There were no video cameras in the arena at all. This did not allow the game to be seen on the Arena Football League website. The only access any fan would have had to the game would have been to listen to the broadcast on the team website.
The main video scoreboard in the arena was lifted to the ceiling and not in use, not allowing video replays or advertisements.
There was no replay system set up. Teams would not have the ability to challenge any calls made by the officiating crew.
There was no internet access for the media in the press box. There was limited access in the media room for anyone needing to submit a story to meet their deadline.
Pregame festivities were only limited to certain lighting and introductions. The large inflatable helmet and pyrotechnics that are the norm were nowhere to be seen.
There was no referee microphone in place. The PA announcer relayed all calls made by the officials.
Rush team personnel would not confirm any of the rumors and called the problems within the arena “technical difficulties”.
With the entire goings on, the team still took the field and in no way looked like the focused team it had been for the previous four weeks as they were handled easily by the Soul 72 – 41.
“It is not easy to have to worry about things like this and also go out and play a game,” said one of the Rush players. “You have to worry about these kinds of things.”
It was eminent from the start as on Philadelphia’s first possession defensive back Jorrick Calvin had an opportunity for an interception, one he would usually make, and dropped it.
The Soul would go on to score a touchdown and then recover the ensuing kick-off in the endzone for an early 14 – 0 lead.
“The first series of the game we got a chance to make a pick, we don’t make it, should have made it, but for us to be a great football team, we’ve got to make those plays,” said Rush head coach Bob McMillen. “It had a snowball effect.”
Obviously affected were the quarterbacks. Starting quarterback Carson Coffman completed 14 of 22 passes for 174 yards and five touchdowns. He was intercepted twice and was pulled for back-up Danny Southwick with 9:56 left in the game. Southwick wasn’t much better completing only four of nine passes for 68 yards and one score. He threw one touchdown but held on to the ball for long periods of time and was sacked twice.
“Our quarterbacks, both of them, need to step up and play better,” McMillen stated with a heated vigor. “If not, we will find somebody else that will. I am tired of playing games every week with our quarterbacks. You don’t like what I’m saying; go find somewhere else to play.”
There was a lot of emotion after this game and a lot of it negative coming from the Rush locker room. There is dislike in how the offense is being run and there is dislike on how the defense at times has not been able to stop opposing offenses or create turnovers.
With all of the rumors, speculations, and the bad loss on Saturday night, there appear to be multiple issues that will remain with the team and the organization for the rest of the season, something coach McMillen downplayed.
“There’s no effect at all,” he stated. “We’re playing and we’re practicing. It doesn’t have an effect on anything. It is just about how we play football.”

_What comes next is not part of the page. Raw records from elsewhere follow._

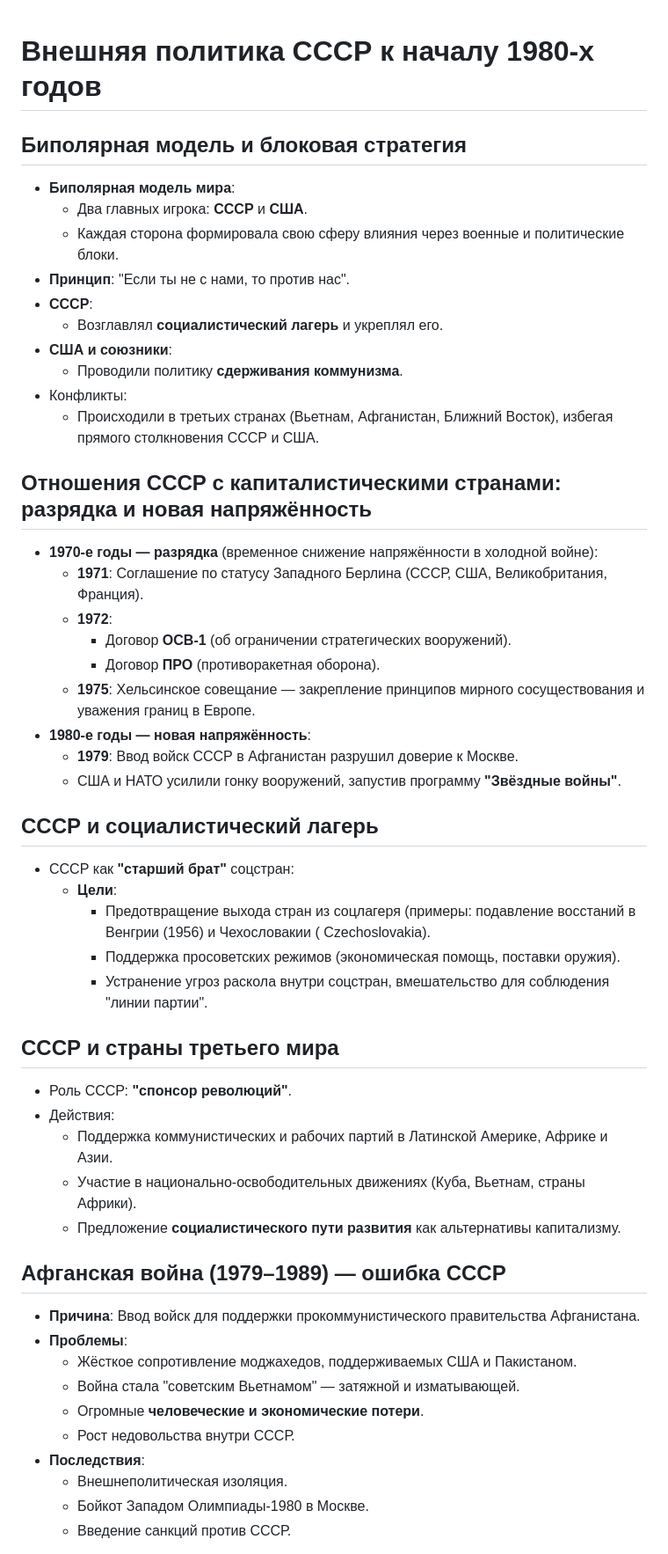
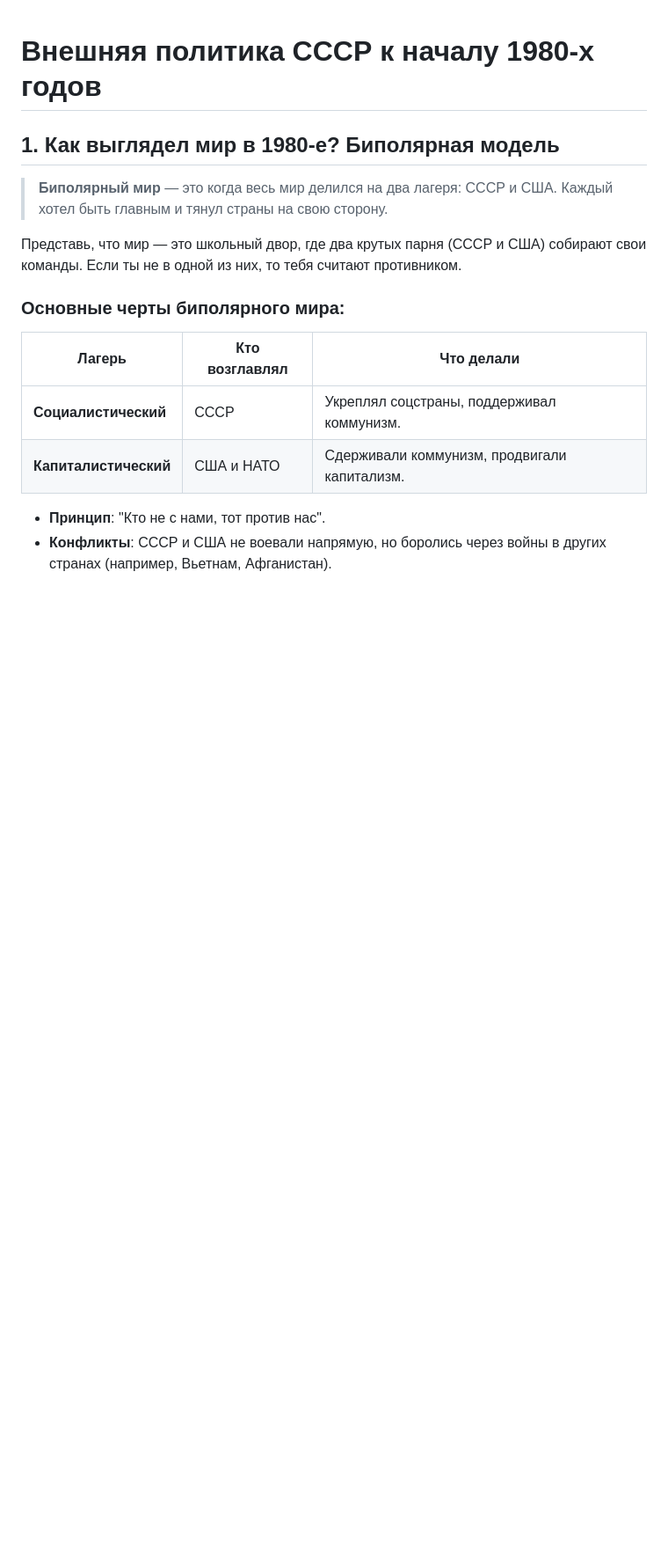
Before and after one commit to Endermanik13/top, a Markdown page: История/05.02.2025.md, the part around one of its changes. Shown at 88% size. GitHub-like rendering; blank space fills up the shorter version.

```diff
--- a/История/05.02.2025.md
+++ b/История/05.02.2025.md
@@ -1,51 +1,17 @@
 # Внешняя политика СССР к началу 1980-х годов
 
-## Биполярная модель и блоковая стратегия
-- **Биполярная модель мира**:
-  - Два главных игрока: **СССР** и **США**.
-  - Каждая сторона формировала свою сферу влияния через военные и политические блоки.
-- **Принцип**: "Если ты не с нами, то против нас".
-- **СССР**:
-  - Возглавлял **социалистический лагерь** и укреплял его.
-- **США и союзники**:
-  - Проводили политику **сдерживания коммунизма**.
-- Конфликты:
-  - Происходили в третьих странах (Вьетнам, Афганистан, Ближний Восток), избегая прямого столкновения СССР и США.
+## 1. Как выглядел мир в 1980-е? Биполярная модель
 
-## Отношения СССР с капиталистическими странами: разрядка и новая напряжённость
-- **1970-е годы — разрядка** (временное снижение напряжённости в холодной войне):
-  - **1971**: Соглашение по статусу Западного Берлина (СССР, США, Великобритания, Франция).
-  - **1972**:
-    - Договор **ОСВ-1** (об ограничении стратегических вооружений).
-    - Договор **ПРО** (противоракетная оборона).
-  - **1975**: Хельсинское совещание — закрепление принципов мирного сосуществования и уважения границ в Европе.
-- **1980-е годы — новая напряжённость**:
-  - **1979**: Ввод войск СССР в Афганистан разрушил доверие к Москве.
-  - США и НАТО усилили гонку вооружений, запустив программу **"Звёздные войны"**.
+> **Биполярный мир** — это когда весь мир делился на два лагеря: СССР и США. Каждый хотел быть главным и тянул страны на свою сторону.
 
-## СССР и социалистический лагерь
-- СССР как **"старший брат"** соцстран:
-  - **Цели**:
-    - Предотвращение выхода стран из соцлагеря (примеры: подавление восстаний в Венгрии (1956) и Чехословакии ( Czechoslovakia).
-    - Поддержка просоветских режимов (экономическая помощь, поставки оружия).
-    - Устранение угроз раскола внутри соцстран, вмешательство для соблюдения "линии партии".
+Представь, что мир — это школьный двор, где два крутых парня (СССР и США) собирают свои команды. Если ты не в одной из них, то тебя считают противником.
 
-## СССР и страны третьего мира
-- Роль СССР: **"спонсор революций"**.
-- Действия:
-  - Поддержка коммунистических и рабочих партий в Латинской Америке, Африке и Азии.
-  - Участие в национально-освободительных движениях (Куба, Вьетнам, страны Африки).
-  - Предложение **социалистического пути развития** как альтернативы капитализму.
+### Основные черты биполярного мира:
+| Лагерь | Кто возглавлял | Что делали |
+|--------|----------------|------------|
+| **Социалистический** | СССР | Укреплял соцстраны, поддерживал коммунизм. |
+| **Капиталистический** | США и НАТО | Сдерживали коммунизм, продвигали капитализм. |
 
-## Афганская война (1979–1989) — ошибка СССР
-- **Причина**: Ввод войск для поддержки прокоммунистического правительства Афганистана.
-- **Проблемы**:
-  - Жёсткое сопротивление моджахедов, поддерживаемых США и Пакистаном.
-  - Война стала "советским Вьетнамом" — затяжной и изматывающей.
-  - Огромные **человеческие и экономические потери**.
-  - Рост недовольства внутри СССР.
-- **Последствия**:
-  - Внешнеполитическая изоляция.
-  - Бойкот Западом Олимпиады-1980 в Москве.
-  - Введение санкций против СССР.
+- **Принцип**: "Кто не с нами, тот против нас".
+- **Конфликты**: СССР и США не воевали напрямую, но боролись через войны в других странах (например, Вьетнам, Афганистан).
 
```
Also changed, not shown: other parts of История/05.02.2025.md (+135 -20 lines).
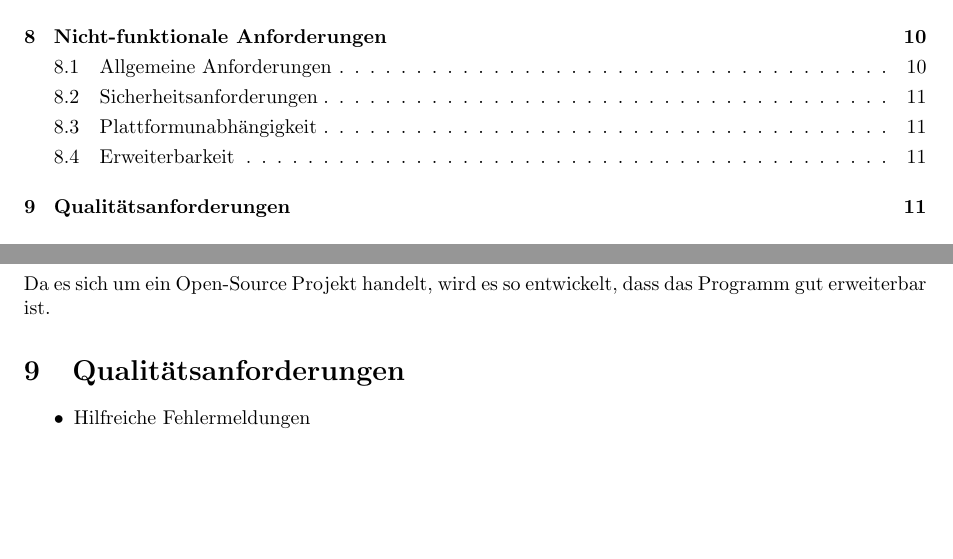
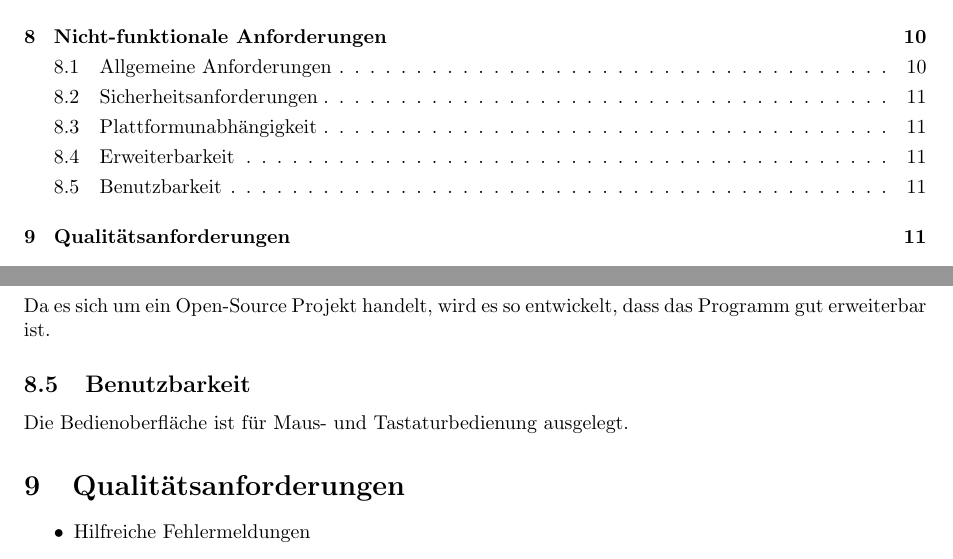
Before and after one commit to smolvo/OpenBundestagswahl, a LaTeX document (Pflichtenheft/Pflichtenheft.tex): two parts of pages 2 and 11 of 16, joined at a grey line, cut so that both start at the same text, the shorter picture padded with empty space. Compiled offline with pdfLaTeX.

Commit message:
Nicht-funktionale Anforderungen bearbeitet.

```diff
--- a/Pflichtenheft/Pflichtenheft.tex
+++ b/Pflichtenheft/Pflichtenheft.tex
@@ -357,6 +357,9 @@ Das Programm muss mit der offiziellen Oracle JRE laufen.
 \subsection{Erweiterbarkeit}
 Da es sich um ein Open-Source Projekt handelt, wird es so entwickelt, dass das Programm gut erweiterbar ist.
 
+\subsection{Benutzbarkeit}
+Die Bedienoberfläche ist für Maus- und Tastaturbedienung ausgelegt.
+
 \section{Qualitätsanforderungen}
 \begin{itemize}
 	\item Hilfreiche Fehlermeldungen
```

The lone bright spot in the game for the Rush was wide receiver Jared Jenkins. He caught eight passes for 121 yards and four touchdowns. He was a key red zone target for QB Carson Coffman.
Multiple players were sick during the course of the week. According to McMillen, they only practiced with 17 players one day during the week and players were sick during the game with flu-like symptoms.
Jeff has been writing for ArenaFan.com since 2004. Originally from New York, Jeff has been living in the Chicago area for the past ten years and is an avid football fanatic. He holds a BA in communications from Hofstra University in New York and a sports management certificate from Loyola University in Chicago.